**Try it:** Output the records exactly, and drop each picture.
[Exercise data Boundary: Start]
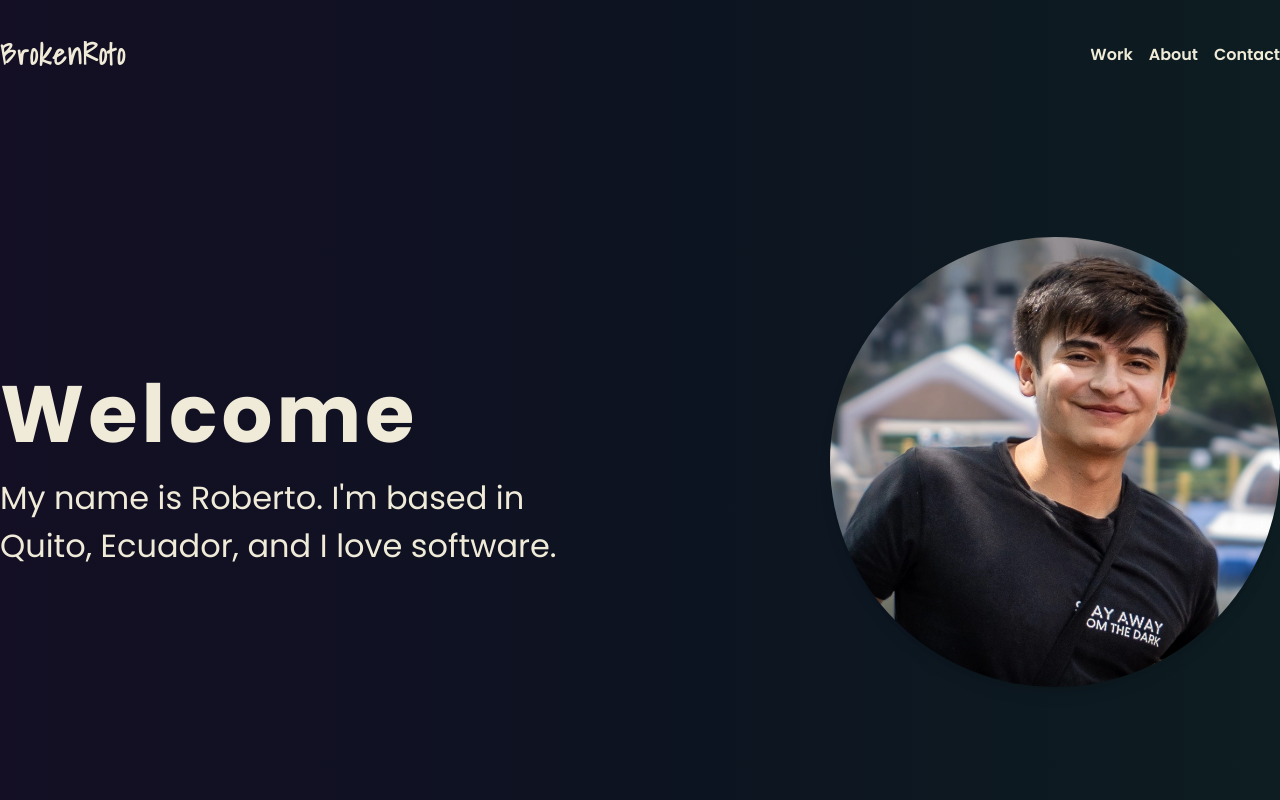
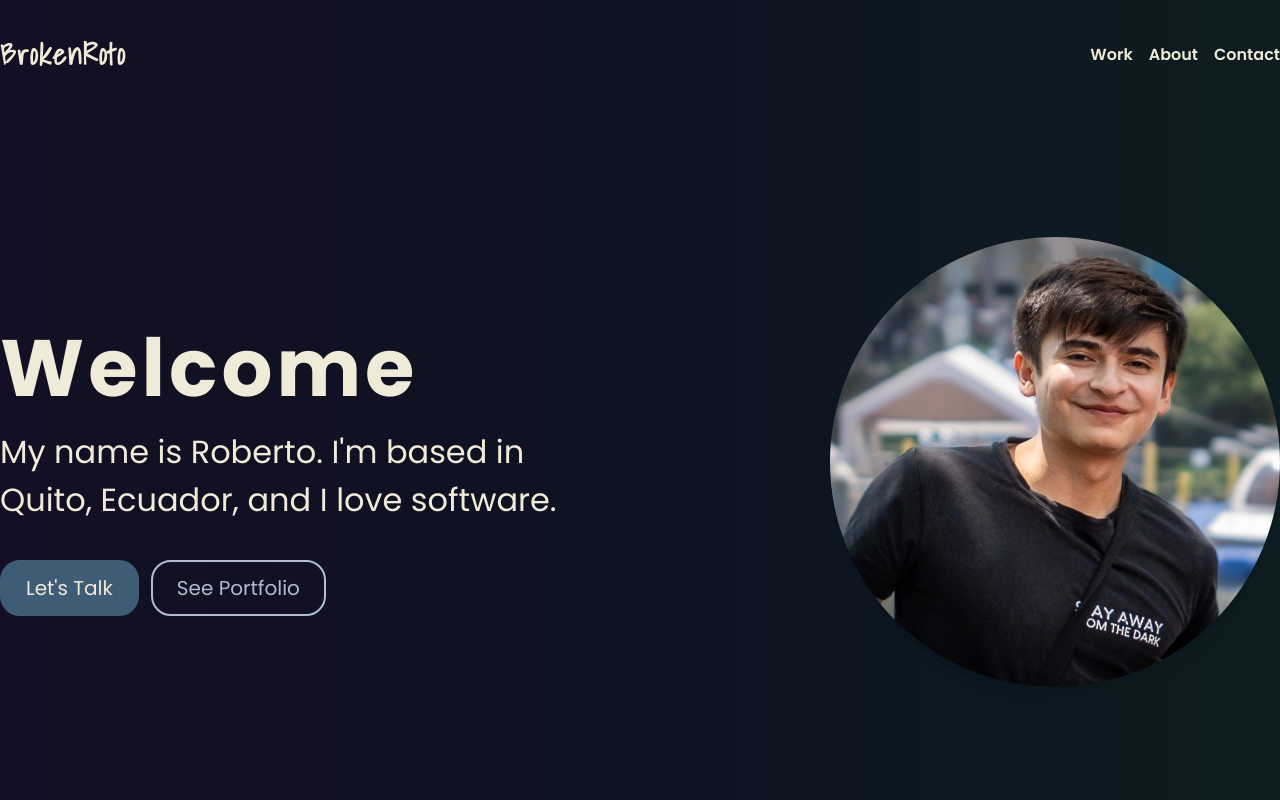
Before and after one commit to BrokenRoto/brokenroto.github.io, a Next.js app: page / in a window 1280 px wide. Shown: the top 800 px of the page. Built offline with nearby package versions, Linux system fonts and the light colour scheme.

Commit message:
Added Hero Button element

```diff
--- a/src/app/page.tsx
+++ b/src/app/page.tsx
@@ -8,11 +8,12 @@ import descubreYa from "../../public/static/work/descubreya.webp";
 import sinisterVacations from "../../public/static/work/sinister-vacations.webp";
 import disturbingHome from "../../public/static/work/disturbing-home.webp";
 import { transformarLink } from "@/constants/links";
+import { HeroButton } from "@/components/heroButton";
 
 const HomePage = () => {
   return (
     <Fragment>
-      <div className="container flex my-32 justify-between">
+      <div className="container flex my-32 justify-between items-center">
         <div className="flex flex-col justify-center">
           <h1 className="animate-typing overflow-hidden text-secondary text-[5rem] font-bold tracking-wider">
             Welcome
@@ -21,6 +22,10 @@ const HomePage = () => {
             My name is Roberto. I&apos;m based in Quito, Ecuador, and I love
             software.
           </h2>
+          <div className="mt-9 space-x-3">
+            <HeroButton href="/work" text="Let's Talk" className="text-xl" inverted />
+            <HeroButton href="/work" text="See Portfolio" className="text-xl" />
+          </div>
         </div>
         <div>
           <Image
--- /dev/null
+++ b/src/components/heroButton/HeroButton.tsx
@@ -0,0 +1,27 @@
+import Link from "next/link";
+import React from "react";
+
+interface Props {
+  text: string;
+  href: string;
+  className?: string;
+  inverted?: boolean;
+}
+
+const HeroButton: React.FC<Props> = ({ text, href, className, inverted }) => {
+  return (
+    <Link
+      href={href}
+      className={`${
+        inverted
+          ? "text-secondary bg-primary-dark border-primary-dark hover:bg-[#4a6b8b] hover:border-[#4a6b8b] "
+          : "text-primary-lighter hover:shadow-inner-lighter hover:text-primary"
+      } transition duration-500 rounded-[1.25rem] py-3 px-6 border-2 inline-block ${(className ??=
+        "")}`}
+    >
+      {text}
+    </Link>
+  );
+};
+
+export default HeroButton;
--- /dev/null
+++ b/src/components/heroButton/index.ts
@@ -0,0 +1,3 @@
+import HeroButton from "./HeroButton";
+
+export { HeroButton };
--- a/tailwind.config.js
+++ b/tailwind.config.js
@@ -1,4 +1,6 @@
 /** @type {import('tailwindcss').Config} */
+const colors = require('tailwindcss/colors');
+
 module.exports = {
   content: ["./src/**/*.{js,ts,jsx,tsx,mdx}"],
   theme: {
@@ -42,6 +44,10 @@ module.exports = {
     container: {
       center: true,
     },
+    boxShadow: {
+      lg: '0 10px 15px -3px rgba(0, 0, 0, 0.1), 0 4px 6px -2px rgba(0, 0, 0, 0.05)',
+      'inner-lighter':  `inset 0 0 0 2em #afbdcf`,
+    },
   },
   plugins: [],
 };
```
[Exercise data Boundary: End]
**Answer to this exercise:**
Before and after one commit to BrokenRoto/brokenroto.github.io, a Next.js app: page / in a window 1280 px wide. Shown: the top 800 px of the page. Built offline with nearby package versions, Linux system fonts and the light colour scheme.

Commit message:
Added Hero Button element

```diff
--- a/src/app/page.tsx
+++ b/src/app/page.tsx
@@ -8,11 +8,12 @@ import descubreYa from "../../public/static/work/descubreya.webp";
 import sinisterVacations from "../../public/static/work/sinister-vacations.webp";
 import disturbingHome from "../../public/static/work/disturbing-home.webp";
 import { transformarLink } from "@/constants/links";
+import { HeroButton } from "@/components/heroButton";
 
 const HomePage = () => {
   return (
     <Fragment>
-      <div className="container flex my-32 justify-between">
+      <div className="container flex my-32 justify-between items-center">
         <div className="flex flex-col justify-center">
           <h1 className="animate-typing overflow-hidden text-secondary text-[5rem] font-bold tracking-wider">
             Welcome
@@ -21,6 +22,10 @@ const HomePage = () => {
             My name is Roberto. I&apos;m based in Quito, Ecuador, and I love
             software.
           </h2>
+          <div className="mt-9 space-x-3">
+            <HeroButton href="/work" text="Let's Talk" className="text-xl" inverted />
+            <HeroButton href="/work" text="See Portfolio" className="text-xl" />
+          </div>
         </div>
         <div>
           <Image
--- /dev/null
+++ b/src/components/heroButton/HeroButton.tsx
@@ -0,0 +1,27 @@
+import Link from "next/link";
+import React from "react";
+
+interface Props {
+  text: string;
+  href: string;
+  className?: string;
+  inverted?: boolean;
+}
+
+const HeroButton: React.FC<Props> = ({ text, href, className, inverted }) => {
+  return (
+    <Link
+      href={href}
+      className={`${
+        inverted
+          ? "text-secondary bg-primary-dark border-primary-dark hover:bg-[#4a6b8b] hover:border-[#4a6b8b] "
+          : "text-primary-lighter hover:shadow-inner-lighter hover:text-primary"
+      } transition duration-500 rounded-[1.25rem] py-3 px-6 border-2 inline-block ${(className ??=
+        "")}`}
+    >
+      {text}
+    </Link>
+  );
+};
+
+export default HeroButton;
--- /dev/null
+++ b/src/components/heroButton/index.ts
@@ -0,0 +1,3 @@
+import HeroButton from "./HeroButton";
+
+export { HeroButton };
--- a/tailwind.config.js
+++ b/tailwind.config.js
@@ -1,4 +1,6 @@
 /** @type {import('tailwindcss').Config} */
+const colors = require('tailwindcss/colors');
+
 module.exports = {
   content: ["./src/**/*.{js,ts,jsx,tsx,mdx}"],
   theme: {
@@ -42,6 +44,10 @@ module.exports = {
     container: {
       center: true,
     },
+    boxShadow: {
+      lg: '0 10px 15px -3px rgba(0, 0, 0, 0.1), 0 4px 6px -2px rgba(0, 0, 0, 0.05)',
+      'inner-lighter':  `inset 0 0 0 2em #afbdcf`,
+    },
   },
   plugins: [],
 };
```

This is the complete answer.